Frequency, determinants and outcome of elevated troponin in acute ischemic stroke patients.
Int J Cardiol. 2012 Feb 10;
Authors: Scheitz JF, Endres M, Mochmann HC, Audebert HJ, Nolte CH

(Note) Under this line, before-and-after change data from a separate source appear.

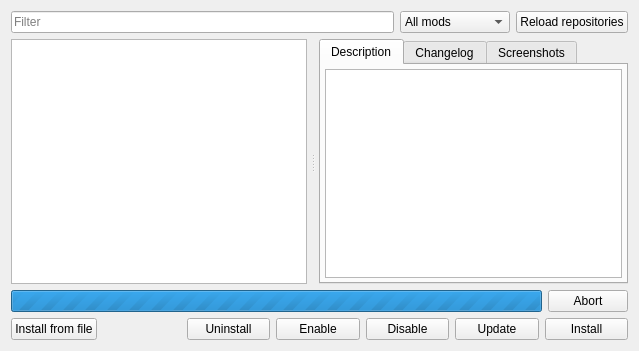
Above: launcher/modManager/cmodlistview_moc.ui from vcmi/vcmi before the change. Below: the same form after it.
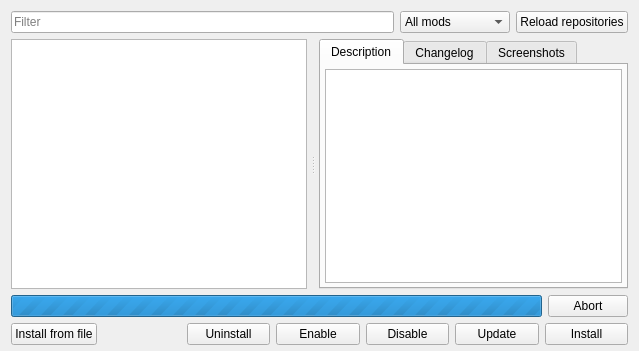
That is the form after the change. Icons and pictures are not drawn.

Commit message:
vcmilauncher: Use consistent margins
* Add icon to 'Install from File' button, since that affects the button height
    * The icon has been released into the public domain by its author, The Tango Desktop Project

Diff of the .ui file:
```diff
--- a/launcher/modManager/cmodlistview_moc.ui
+++ b/launcher/modManager/cmodlistview_moc.ui
@@ -14,6 +14,9 @@
    <string notr="true"/>
   </property>
   <layout class="QVBoxLayout" name="verticalLayout">
+   <property name="bottomMargin">
+    <number>6</number>
+   </property>
    <item>
     <layout class="QHBoxLayout" name="horizontalLayout_3" stretch="1,0,0">
      <item>
@@ -191,7 +194,9 @@
 &lt;html&gt;&lt;head&gt;&lt;meta name=&quot;qrichtext&quot; content=&quot;1&quot; /&gt;&lt;meta charset=&quot;utf-8&quot; /&gt;&lt;style type=&quot;text/css&quot;&gt;
 p, li { white-space: pre-wrap; }
 hr { height: 1px; border-width: 0; }
-&lt;/style&gt;&lt;/head&gt;&lt;body style=&quot; font-family:'.AppleSystemUIFont'; font-size:13pt; font-weight:400; font-style:normal;&quot;&gt;
+li.unchecked::marker { content: &quot;\2610&quot;; }
+li.checked::marker { content: &quot;\2612&quot;; }
+&lt;/style&gt;&lt;/head&gt;&lt;body style=&quot; font-family:'Inter'; font-size:10pt; font-weight:400; font-style:normal;&quot;&gt;
 &lt;p style=&quot;-qt-paragraph-type:empty; margin-top:0px; margin-bottom:0px; margin-left:0px; margin-right:0px; -qt-block-indent:0; text-indent:0px; font-family:'Ubuntu'; font-size:11pt;&quot;&gt;&lt;br /&gt;&lt;/p&gt;&lt;/body&gt;&lt;/html&gt;</string>
           </property>
           <property name="openExternalLinks">
```
Left out of the diff: 26 changed lines with no effect on the pictures. The commit also changes 5 other files.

BACKGROUND: Myocardial injury indicated by elevation of cardiac troponins (cTnT) can be observed in acute ischemic stroke patients. Frequency, determinants and prognostic value are still unsettled. METHODS: We performed a retrospective analysis including all consecutive ischemic stroke patients admitted to our stroke unit within 72h after symptom onset in a one-year period. Multivariable logistic regression analyses were conducted to identify determinants of cTnT elevation and to detect factors independently associated with unfavorable short-term outcome (modified Rankin scale >2), major neurologic improvement (improvement of NIHSS>=8 or NIHSS 0-1) and in-hospital mortality. RESULTS: Admission cTnT levels were measured in 715 ischemic stroke patients. Frequency of cTnT elevation was 14% (n=103). Factors independently associated with increased cTnT were higher stroke severity (p=0.04), renal insufficiency (p<0.001), pre-existing coronary artery disease (p=0.03), hypercholesterolemia (p=0.02) and insular cortex involvement (p<0.001). After exclusion of patients with renal insufficiency and coronary artery disease frequency of cTnT elevation was 10% (n=44) and only insular cortex involvement remained significantly associated. Increased cTnT on admission was an independent predictor of unfavorable outcome (adjusted odds ratio 2.65 [95% confidence interval 1.29-5.46]) and in-hospital mortality (4.51 [1.93-10.57]). There was a trend towards a negative association of cTnT elevation with major neurologic improvement (0.54 [0.27-1.07]). CONCLUSIONS: Elevation of cTnT occurs in every seventh patient with acute ischemic stroke and is independently associated with poor short-term outcome and mortality. Patients with strokes affecting the insular cortex are particularly prone to myocardial injury justifying intensive cardiac monitoring.
PMID: 22326514 [PubMed - as supplied by publisher]